errrmmm, excuse me.
From FT Alphaville:
Capital flow reversals and the Swiss
There’s a been recurring phenomenon at the World Economic Forum in Davos this week. If the global elite have finally found their way to a particular narrative or viewpoint — this year’s core fascinations being tech disruption, Europe’s existential crisis, the sell-off in markets and commodities and Chinese devaluations — you can be darn sure those topics are peaking.
The uncomfortable undertone to the above is that almost no-one was worrying about any of the above this time last year.
Of particular interest in that context: Why did the global elite miss probably the most significant capital reversal flow story of our time? And its effect on oil producer states and emerging markets?

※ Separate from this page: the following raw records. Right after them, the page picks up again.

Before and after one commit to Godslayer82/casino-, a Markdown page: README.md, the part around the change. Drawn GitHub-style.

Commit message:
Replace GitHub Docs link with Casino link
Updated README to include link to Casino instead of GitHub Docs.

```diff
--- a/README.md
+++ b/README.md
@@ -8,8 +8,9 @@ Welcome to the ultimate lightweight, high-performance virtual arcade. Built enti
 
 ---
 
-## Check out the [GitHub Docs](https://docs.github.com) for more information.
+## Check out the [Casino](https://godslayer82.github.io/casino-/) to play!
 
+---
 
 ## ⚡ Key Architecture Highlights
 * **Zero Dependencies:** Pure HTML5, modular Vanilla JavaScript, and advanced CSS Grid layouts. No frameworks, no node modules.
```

(For context see FT Alphaville here, here, here, here, here, here… and just keep searching eurodollars and petrodollars.)

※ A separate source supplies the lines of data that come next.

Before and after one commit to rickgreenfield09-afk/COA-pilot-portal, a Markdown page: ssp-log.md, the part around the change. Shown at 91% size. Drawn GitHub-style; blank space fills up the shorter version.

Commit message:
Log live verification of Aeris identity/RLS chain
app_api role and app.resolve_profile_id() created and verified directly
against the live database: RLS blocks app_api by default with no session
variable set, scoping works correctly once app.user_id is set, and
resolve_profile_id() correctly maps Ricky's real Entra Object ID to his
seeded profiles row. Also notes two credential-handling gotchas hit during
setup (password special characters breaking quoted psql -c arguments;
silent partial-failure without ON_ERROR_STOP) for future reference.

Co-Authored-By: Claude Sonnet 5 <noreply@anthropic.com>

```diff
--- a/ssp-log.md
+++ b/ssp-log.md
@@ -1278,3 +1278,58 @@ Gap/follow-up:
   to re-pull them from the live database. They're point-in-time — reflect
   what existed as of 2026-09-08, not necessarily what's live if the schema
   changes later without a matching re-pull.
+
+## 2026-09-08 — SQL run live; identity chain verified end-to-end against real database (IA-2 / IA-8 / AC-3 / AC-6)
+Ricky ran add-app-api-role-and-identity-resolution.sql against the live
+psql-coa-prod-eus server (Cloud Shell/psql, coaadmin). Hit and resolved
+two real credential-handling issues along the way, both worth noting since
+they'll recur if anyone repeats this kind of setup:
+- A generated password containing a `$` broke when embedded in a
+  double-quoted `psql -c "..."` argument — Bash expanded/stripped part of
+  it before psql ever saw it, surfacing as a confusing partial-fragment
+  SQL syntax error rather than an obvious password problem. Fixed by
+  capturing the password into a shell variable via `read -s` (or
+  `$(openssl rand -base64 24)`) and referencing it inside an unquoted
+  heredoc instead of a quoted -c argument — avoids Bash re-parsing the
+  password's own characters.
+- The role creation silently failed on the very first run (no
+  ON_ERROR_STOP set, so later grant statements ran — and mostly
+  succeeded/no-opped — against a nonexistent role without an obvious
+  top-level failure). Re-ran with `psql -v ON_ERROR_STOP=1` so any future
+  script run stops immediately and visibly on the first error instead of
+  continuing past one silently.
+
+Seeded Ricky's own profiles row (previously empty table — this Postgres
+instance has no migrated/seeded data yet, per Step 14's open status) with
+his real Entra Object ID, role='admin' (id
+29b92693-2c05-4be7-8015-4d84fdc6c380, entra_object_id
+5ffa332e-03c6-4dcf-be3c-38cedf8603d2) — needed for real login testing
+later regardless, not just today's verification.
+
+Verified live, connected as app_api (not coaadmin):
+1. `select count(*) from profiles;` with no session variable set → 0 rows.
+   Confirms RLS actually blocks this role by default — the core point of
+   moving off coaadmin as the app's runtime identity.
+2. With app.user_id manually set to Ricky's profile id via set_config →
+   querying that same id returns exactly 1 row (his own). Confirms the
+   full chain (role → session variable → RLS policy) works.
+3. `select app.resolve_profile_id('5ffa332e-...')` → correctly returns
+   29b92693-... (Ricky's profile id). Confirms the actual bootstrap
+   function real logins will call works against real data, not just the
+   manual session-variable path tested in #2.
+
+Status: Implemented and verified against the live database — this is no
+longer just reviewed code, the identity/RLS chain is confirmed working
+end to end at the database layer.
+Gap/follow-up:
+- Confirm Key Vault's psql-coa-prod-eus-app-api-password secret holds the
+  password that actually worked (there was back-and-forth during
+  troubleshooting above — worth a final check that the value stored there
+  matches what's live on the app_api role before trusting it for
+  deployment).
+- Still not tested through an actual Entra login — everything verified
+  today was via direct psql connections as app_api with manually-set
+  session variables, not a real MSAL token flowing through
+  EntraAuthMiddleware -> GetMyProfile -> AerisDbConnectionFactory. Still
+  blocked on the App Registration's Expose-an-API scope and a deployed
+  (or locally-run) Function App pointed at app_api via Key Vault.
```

But also, with global leaders finally awake to the significance of the problem, what’s the key theme happening today which they also probably won’t wake up to until this time next year?
Here’s a thought. Maybe it’s not so much what’s already happening to petro-states, China and EM countries, but rather what might still happen to countries like Switzerland....MORE

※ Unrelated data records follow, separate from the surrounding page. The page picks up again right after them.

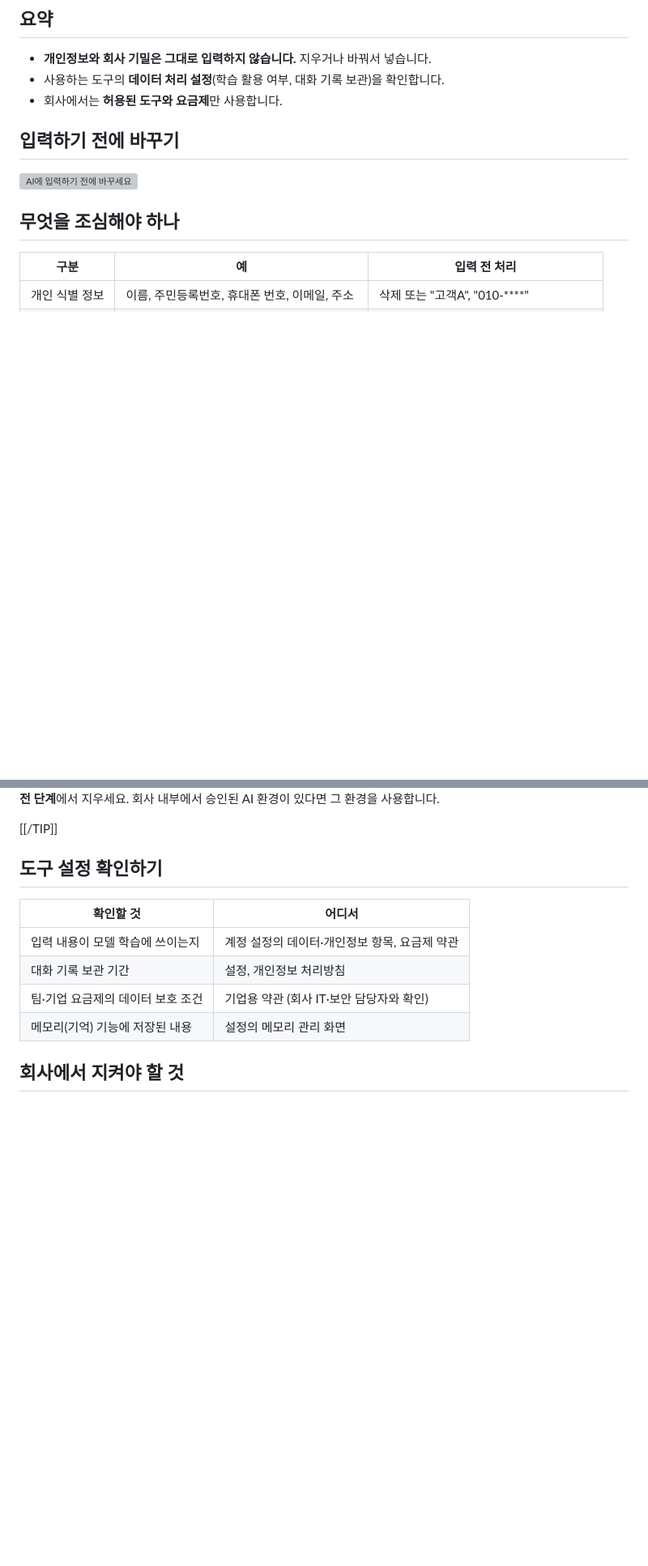
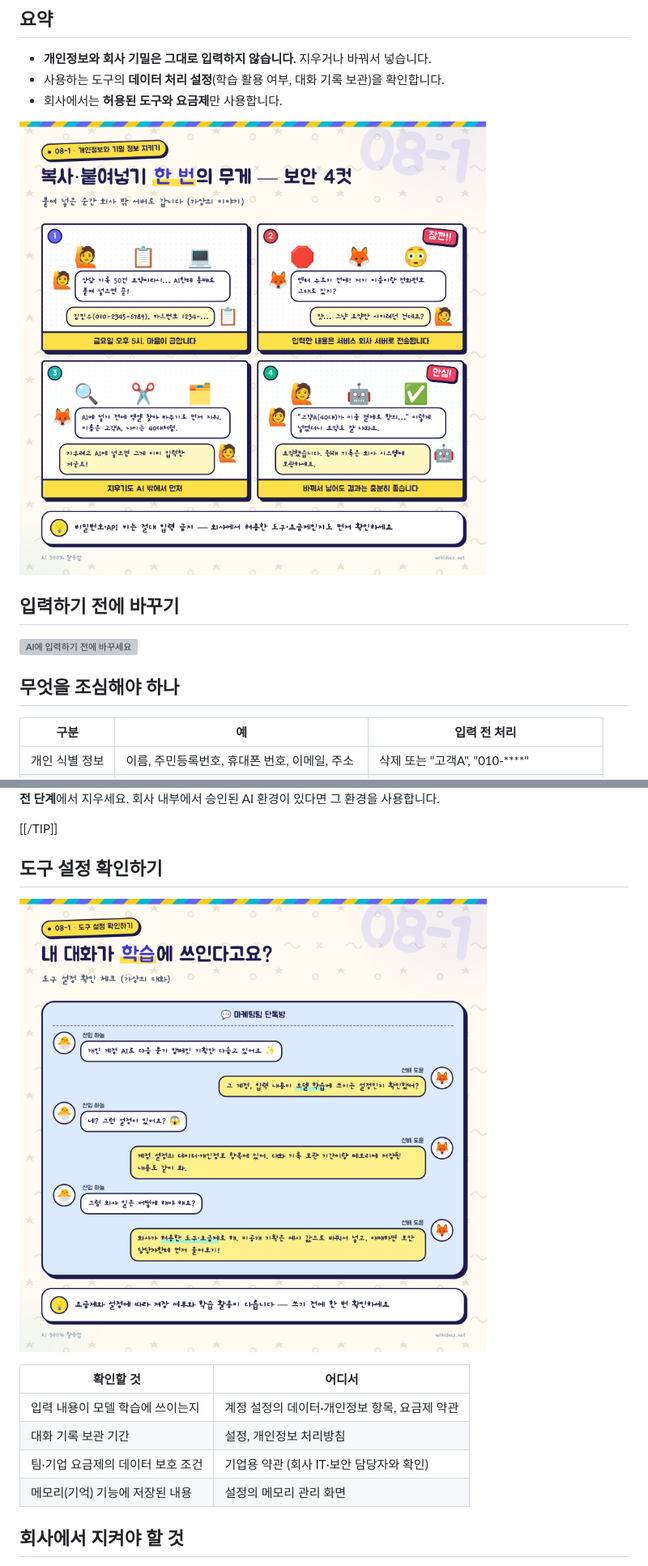
Before and after one commit to mskim-king/book-ai-300-guide, a Markdown page: pages/08-1-privacy.md, 2 parts joined by grey strips. Shown at 81% size. Drawn GitHub-style; pictures changed too: assets/p08-1-chat-settings.png (added), assets/p08-1-comic-paste.png (added); blank space fills up the shorter version; grey boxes are pictures that could not be loaded.

```diff
--- a/pages/08-1-privacy.md
+++ b/pages/08-1-privacy.md
@@ -13,6 +13,8 @@ AI에 붙여 넣은 내용은 서비스 회사의 서버로 전송됩니다. 요
 - **개인정보와 회사 기밀은 그대로 입력하지 않습니다.** 지우거나 바꿔서 넣습니다.
 - 사용하는 도구의 **데이터 처리 설정**(학습 활용 여부, 대화 기록 보관)을 확인합니다.
 - 회사에서는 **허용된 도구와 요금제**만 사용합니다.
+
+![복사·붙여넣기 한 번의 무게 — 보안 4컷](../assets/p08-1-comic-paste.png)
 
 ## 입력하기 전에 바꾸기
 
@@ -52,6 +54,8 @@ AI에 붙여 넣은 내용은 서비스 회사의 서버로 전송됩니다. 요
 
 ## 도구 설정 확인하기
 
+![내 대화가 학습에 쓰인다고요?](../assets/p08-1-chat-settings.png)
+
 | 확인할 것 | 어디서 |
 |---|---|
 | 입력 내용이 모델 학습에 쓰이는지 | 계정 설정의 데이터·개인정보 항목, 요금제 약관 |
```
Also changed, not shown: other parts of pages/08-1-privacy.md (+1 -1 lines), CHANGELOG.md (+1 -0 lines), 1 other file.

For example, here’s a point made by Uday Kotak, executive vice chairman of Kotak Mahindra Bank on the sidelines of the conference on Thursday. Even if EM countries are suffering from the capital flow transition in the short term, in the long term, lower for longer oil prices are good for countries like India:
If you think about the BRICs, the only country which seems to be holding out out of the four is the “I”. If you look at Brazil, Russia, China, they’re all on wrong side of the energy trade.
If you ask me, does India face the backlash from capital flow reversals? I think in the short term yes, but in the long term if India stays its course India has the ability this time round to be a significant sustained beneficiary of what’s happening in the flows....